5. Heat the remaining oil and stir-fry the vegetables in the following order: garlic, ginger, scallions, carrots, peppers, bok choi.
6. When the vegetables are done to your taste, add the noodles and heat through.
7. Take the pan off the heat and add the sauce, making sure to coat all the noodles.
8. Add the tofu and drizzle with the remaining sesame oil.

Kohlrabi-fry


Recipe#3 from Farm Box #1
I've never had kohlrabi before and was excited to be presented with a big purple one in the Box. I was origionally going to use it to make a kootu, but I didn't have time to get things ground etc. So, I decided on ANOTHER STIR-FRY. Yes, I know, but this one was much tastier.

1 large kohlrabi, peeled, diced into 1/2 x 1/2 x 1 in rectangles
1 medium carrot, diced as above
1/2 brick of tofu, diced as above
5 scallions, sliced diagonally
grape-seed oil
handful of cilantro
sauce
1/2 tsp ground black pepper
1/4 tsp chili powder
2 tbsp garlic paste
1 tbsp ginger paste
1/4 c soy sauce
few pinches of cornstarch
1/2 c crushed roasted cashews
sesame oil

Method
1. Fry tofu in the oil until desired doneness.
2. Add scallions and kohlrabi and cover. Cook for 5 minutes.
3. Add sauce and cook another 5-10 minutes until kohlrabi begins to get tender. Add additional water if sauce gets sparse.
4. Add carrot and stir-fry a few minutes.
5. Add cilantro and cashews and drizzle with a small amount of sesame oil after turning off the heat.

This was a more interesting stir-fry than the last one. The kohlrabi was an interesting combination of broccoli-ness and root-vegetable. All in all, it worked and the red-haired vegan even liked it a 2nd time for lunch.

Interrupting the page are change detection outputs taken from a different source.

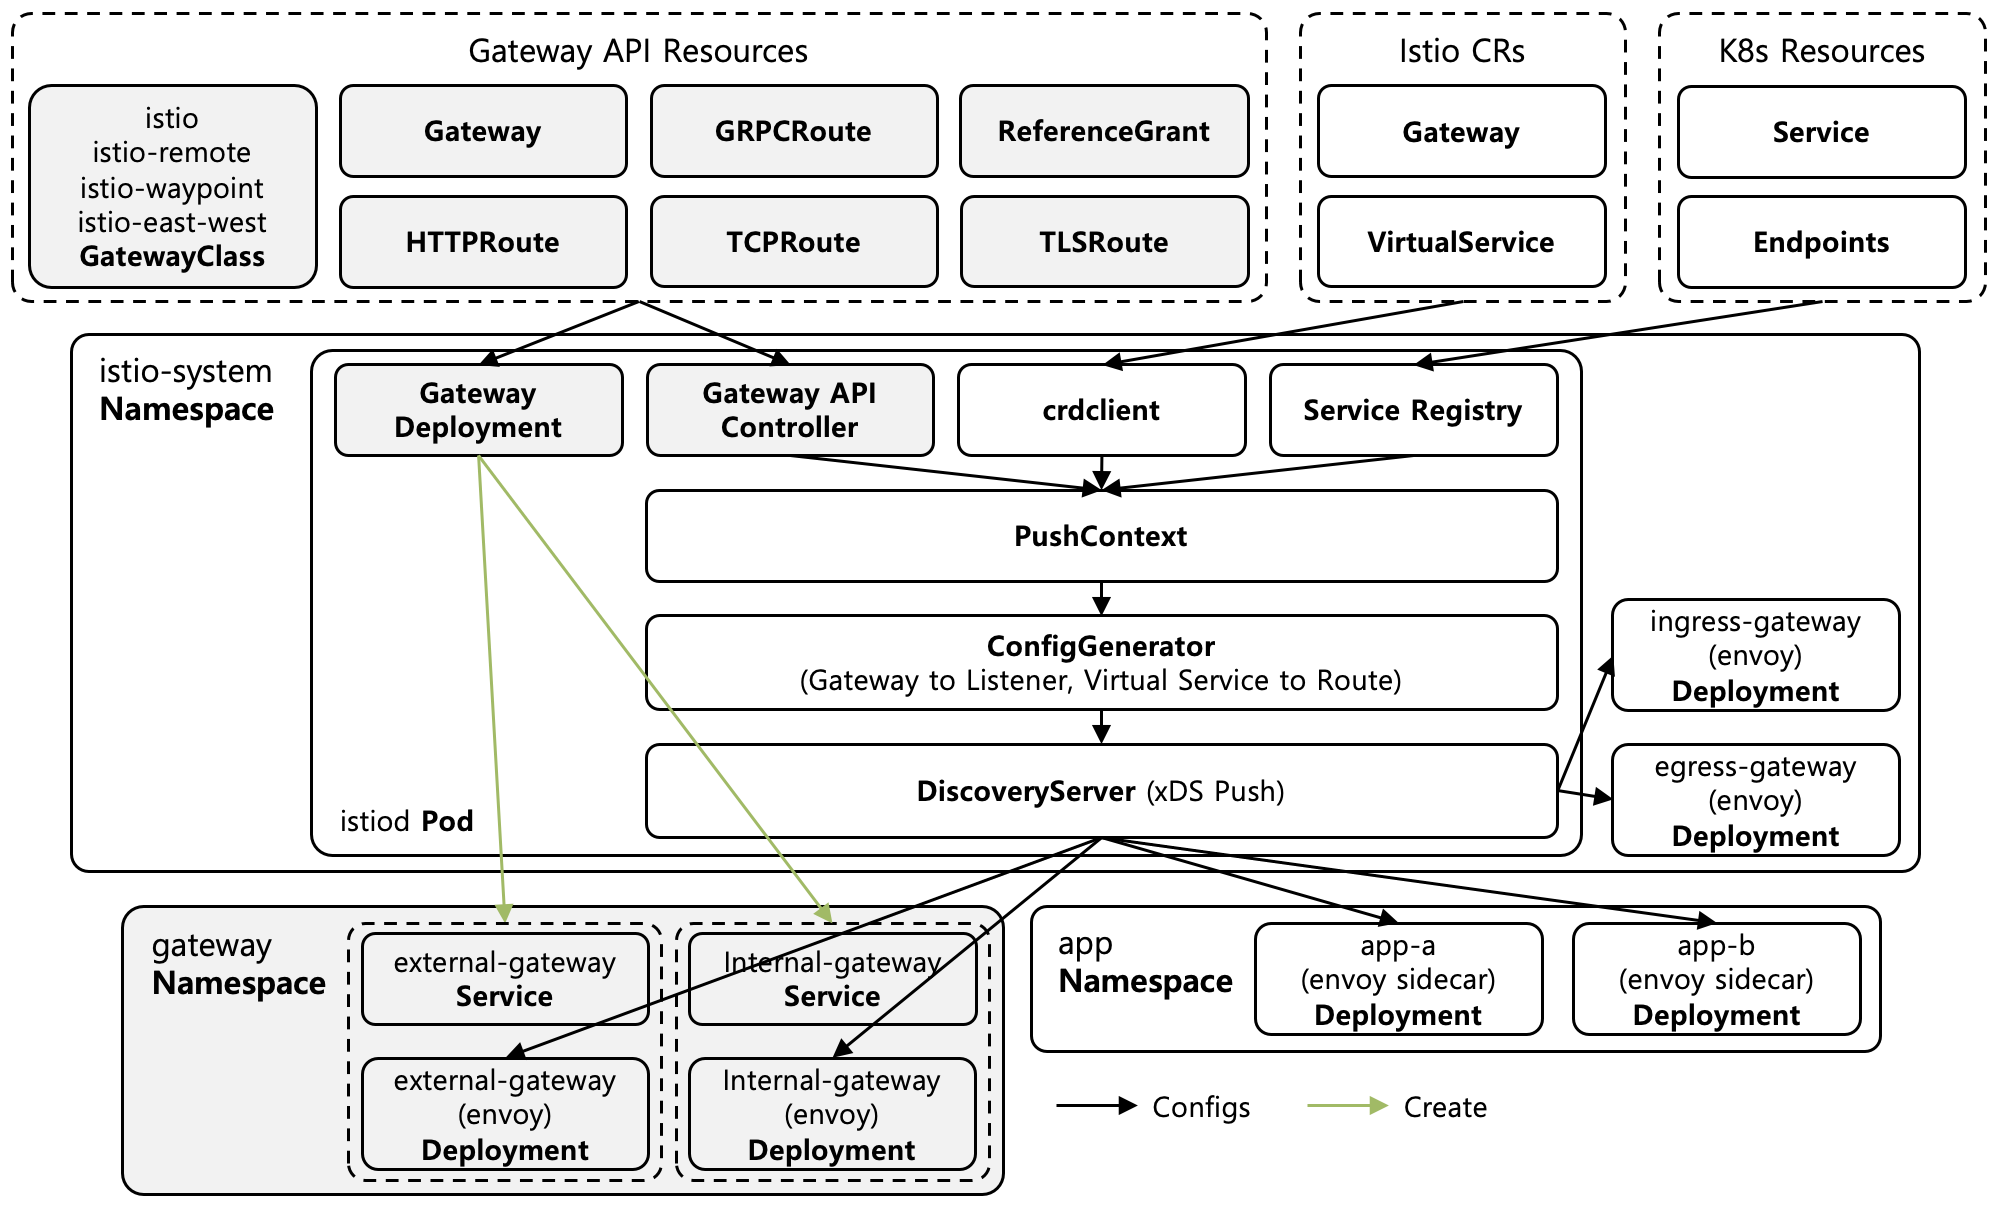
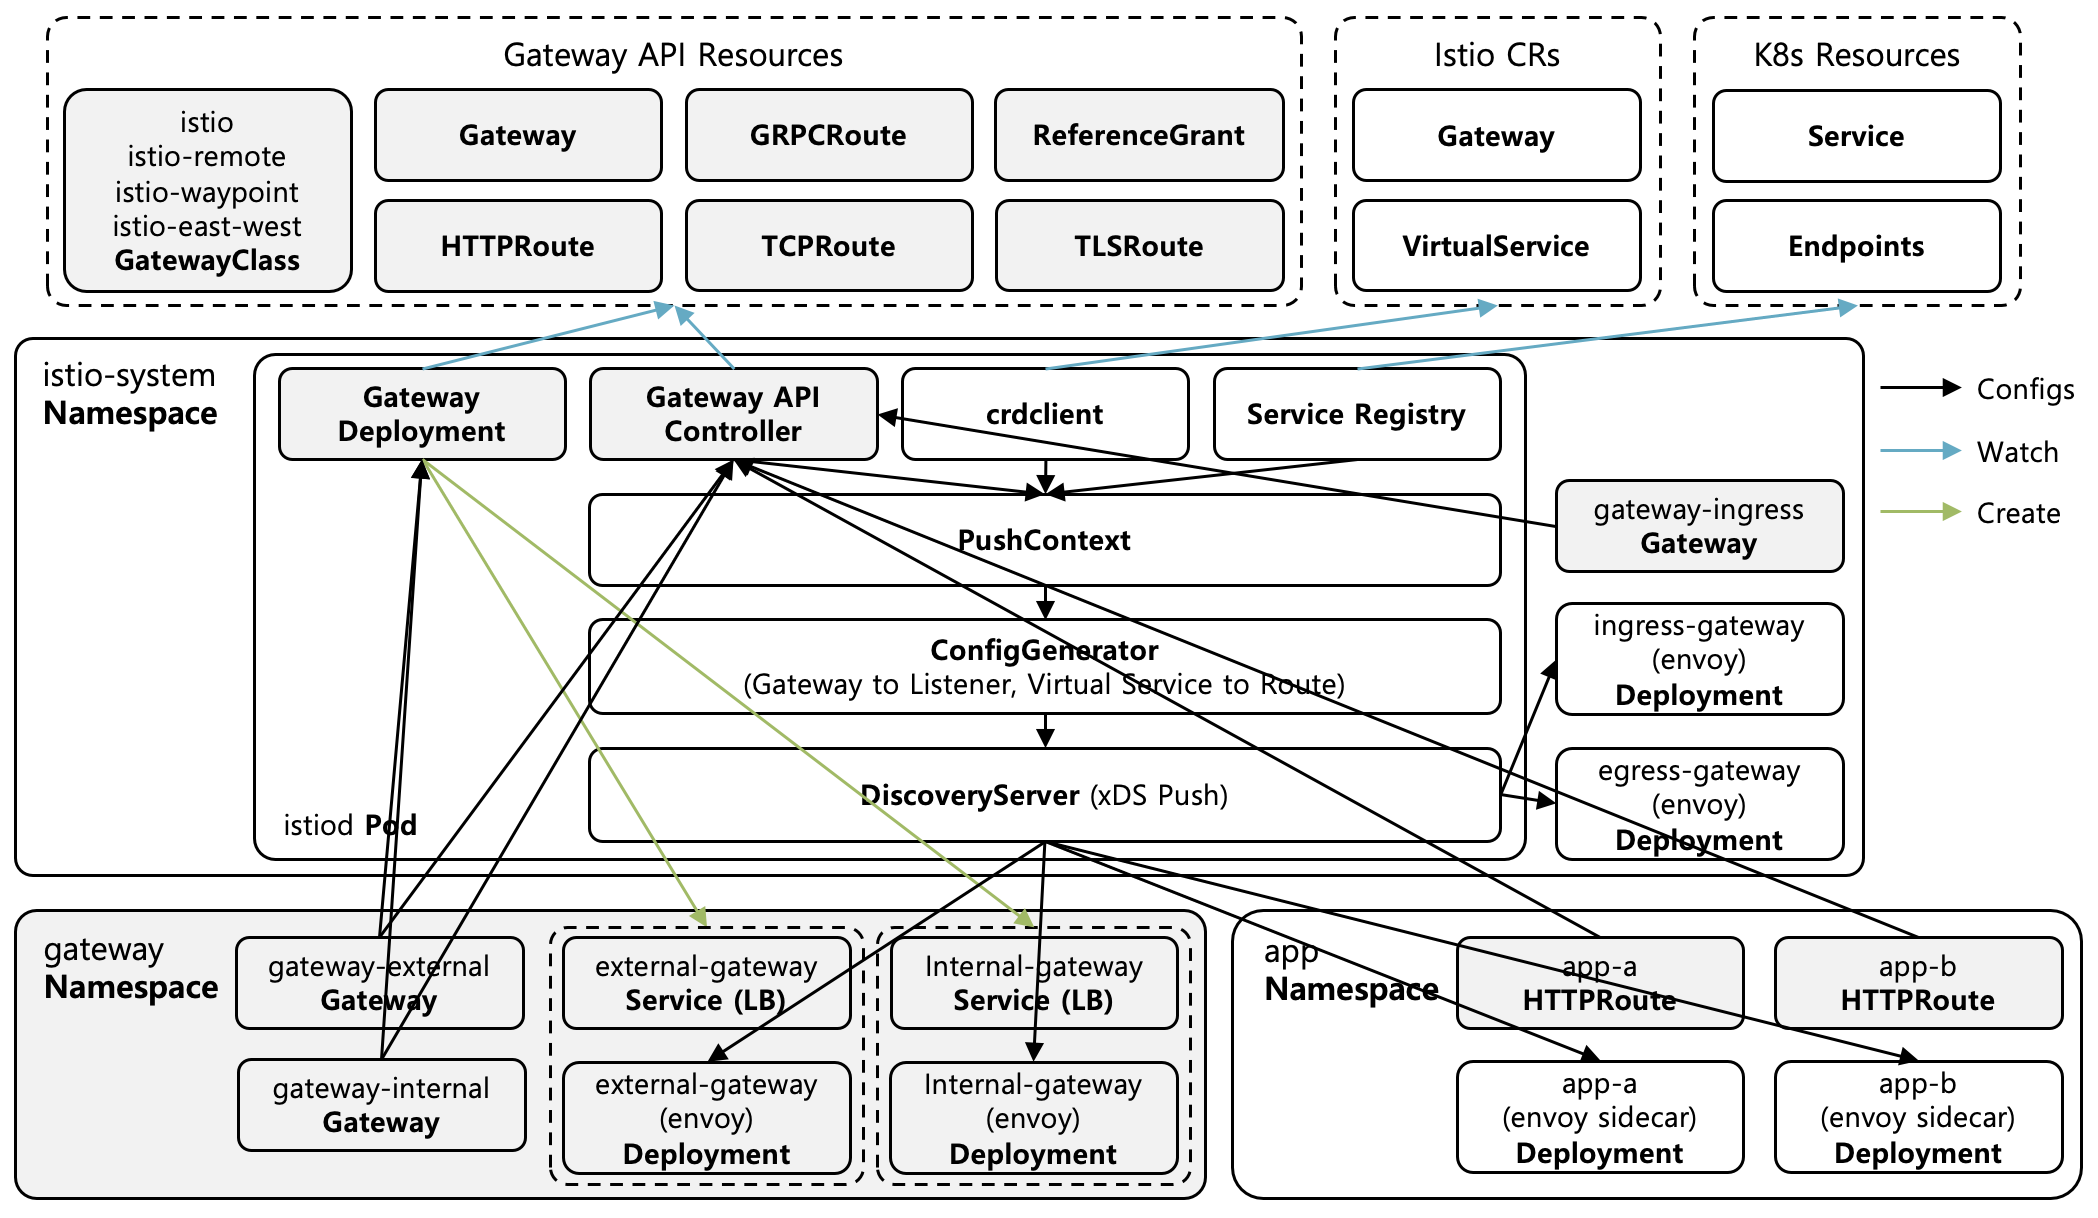
Redraw Figure 1 with watch arrows and rewrite its description

diff --git a/content/docs/theory-analysis/istio-gateway-api/index.en.md b/content/docs/theory-analysis/istio-gateway-api/index.en.md
@@ -10,9 +10,11 @@ This post analyzes how Istio implements and operates the Kubernetes Gateway API.
 
 Istio provides its own Traffic management APIs, the Gateway and VirtualService Resources, but it also serves as an implementation of the **Gateway API**, the Kubernetes standard API. Istio plans to transition to the Gateway API as its default Traffic management API in the future, and the Waypoint of the new Ambient Mode also operates based on the Gateway API. Since the CRDs of the Gateway API are not included in Istio, they must be installed separately, and once the CRDs are installed, istiod Watches and processes Gateway API Resources, so no separate Controller installation is required.
 
-[Figure 1] shows the architecture of the Istio Gateway API. istiod's **Gateway API Controller** Watches Gateway API Resources and converts them into internal Istio Gateway and VirtualService configuration, and the converted configuration is gathered into the **PushContext** together with the Istio CR configuration Watched by the **crdclient** and the Kubernetes Service and Endpoints information Watched by the **Service Registry**. The **ConfigGenerator** then converts the Gateway configuration into Envoy Listener configuration and the VirtualService configuration into Envoy Route configuration, and the **DiscoveryServer** delivers the converted configuration to the Envoys of Gateways and Sidecars via xDS. Therefore, even when using the Gateway API, the actual Traffic processing behavior is identical to the case of using the Istio API.
+[Figure 1] shows the architecture of the Istio Gateway API. istiod's **Gateway API Controller** Watches Gateway API Resources such as Gateways and HTTPRoutes created in each Namespace and converts them into internal Istio Gateway and VirtualService configuration, and the converted configuration is gathered into the **PushContext** together with the Istio CR configuration Watched by the **crdclient** and the Kubernetes Service and Endpoints information Watched by the **Service Registry**.
 
-istiod's **Gateway Deployment Controller** Watches Gateway Resources and is responsible for directly creating the Deployment where Envoy runs and the Service that receives Traffic, and multiple Gateways can be created and used in the required Namespaces, like the external-gateway and internal-gateway in the gateway Namespace of [Figure 1].
+The **ConfigGenerator** then converts the Gateway configuration gathered in the PushContext into Envoy Listener configuration and the VirtualService configuration into Envoy Route configuration, and the **DiscoveryServer** delivers the converted configuration via xDS to every Envoy, including the Ingress/Egress Gateways and the Sidecars. Therefore, even when using the Gateway API, the actual Traffic processing behavior is identical to the case of using the Istio API.
+
+istiod's **Gateway Deployment Controller** Watches Gateway Resources and is responsible for directly creating the Deployment where Envoy runs and the Service that receives Traffic. As in the gateway Namespace of [Figure 1], creating the `gateway-external` and `gateway-internal` Gateways creates the external-gateway and internal-gateway Services and Deployments respectively, which allows multiple Gateways to be placed and used in the required Namespaces.
 
 {{< table caption="[Table 1] GatewayClass Types Provided by Istio" >}}
 | GatewayClass | Purpose |

diff --git a/content/docs/theory-analysis/istio-gateway-api/index.md b/content/docs/theory-analysis/istio-gateway-api/index.md
@@ -10,9 +10,11 @@ Istio가 Kubernetes Gateway API를 어떻게 구현하여 동작하는지 분석
 
 Istio는 자체 Traffic 관리 API인 Gateway, VirtualService Resource를 제공하지만, Kubernetes 표준 API인 **Gateway API**의 구현체 역할도 수행한다. Istio는 향후 Gateway API를 기본 Traffic 관리 API로 전환할 계획이며, 신규 기능인 Ambient Mode의 Waypoint도 Gateway API를 기반으로 동작한다. Gateway API의 CRD는 Istio에 포함되어 있지 않기 때문에 별도로 설치되어야 하며, CRD가 설치되어 있으면 istiod가 Gateway API Resource를 Watch하여 처리하기 때문에 별도의 Controller 설치는 필요하지 않다.
 
-[Figure 1]은 Istio Gateway API의 구성을 나타내고 있다. istiod의 **Gateway API Controller**는 Gateway API Resource를 Watch하여 내부의 Istio Gateway, VirtualService 설정으로 변환하며, 변환된 설정은 **crdclient**가 Watch하는 Istio CR의 설정, **Service Registry**가 Watch하는 Kubernetes Service, Endpoints 정보와 함께 **PushContext**로 모인다. 이후 **ConfigGenerator**는 Gateway 설정을 Envoy의 Listener 설정으로, VirtualService 설정을 Envoy의 Route 설정으로 변환하며, **DiscoveryServer**는 변환된 설정을 xDS를 통해서 Gateway와 Sidecar의 Envoy에 전달한다. 따라서 Gateway API를 이용해도 실제 Traffic 처리 방식은 Istio API를 이용하는 경우와 동일하다.
+[Figure 1]은 Istio Gateway API의 구성을 나타내고 있다. istiod의 **Gateway API Controller**는 각 Namespace에 생성된 Gateway, HTTPRoute 같은 Gateway API Resource를 Watch하여 내부의 Istio Gateway, VirtualService 설정으로 변환하며, 변환된 설정은 **crdclient**가 Watch하는 Istio CR의 설정, **Service Registry**가 Watch하는 Kubernetes Service, Endpoints 정보와 함께 **PushContext**로 모인다.
 
-istiod의 **Gateway Deployment Controller**는 Gateway Resource를 Watch하여 Envoy가 동작하는 Deployment와 Traffic을 수신하는 Service를 직접 생성하는 역할을 수행하며, [Figure 1]의 gateway Namespace의 external-gateway, internal-gateway처럼 필요한 Namespace에 다수의 Gateway를 생성하여 이용할 수 있다.
+이후 **ConfigGenerator**는 PushContext에 모인 Gateway 설정을 Envoy의 Listener 설정으로, VirtualService 설정을 Envoy의 Route 설정으로 변환하며, **DiscoveryServer**는 변환된 설정을 xDS를 통해서 Ingress/Egress Gateway와 Sidecar를 포함한 모든 Envoy에 전달한다. 따라서 Gateway API를 이용해도 실제 Traffic 처리 방식은 Istio API를 이용하는 경우와 동일하다.
+
+istiod의 **Gateway Deployment Controller**는 Gateway Resource를 Watch하여 Envoy가 동작하는 Deployment와 Traffic을 수신하는 Service를 직접 생성하는 역할을 수행한다. [Figure 1]의 gateway Namespace처럼 `gateway-external`, `gateway-internal` Gateway를 생성하면 각각 external-gateway, internal-gateway Service와 Deployment가 생성되며, 이를 통해서 필요한 Namespace에 다수의 Gateway를 두고 이용할 수 있다.
 
 {{< table caption="[Table 1] Istio가 제공하는 GatewayClass 종류" >}}
 | GatewayClass | 용도 |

Ok. I promise, something different next time. Not that I don't like the stir-fry, but it's just not that interesting to write about...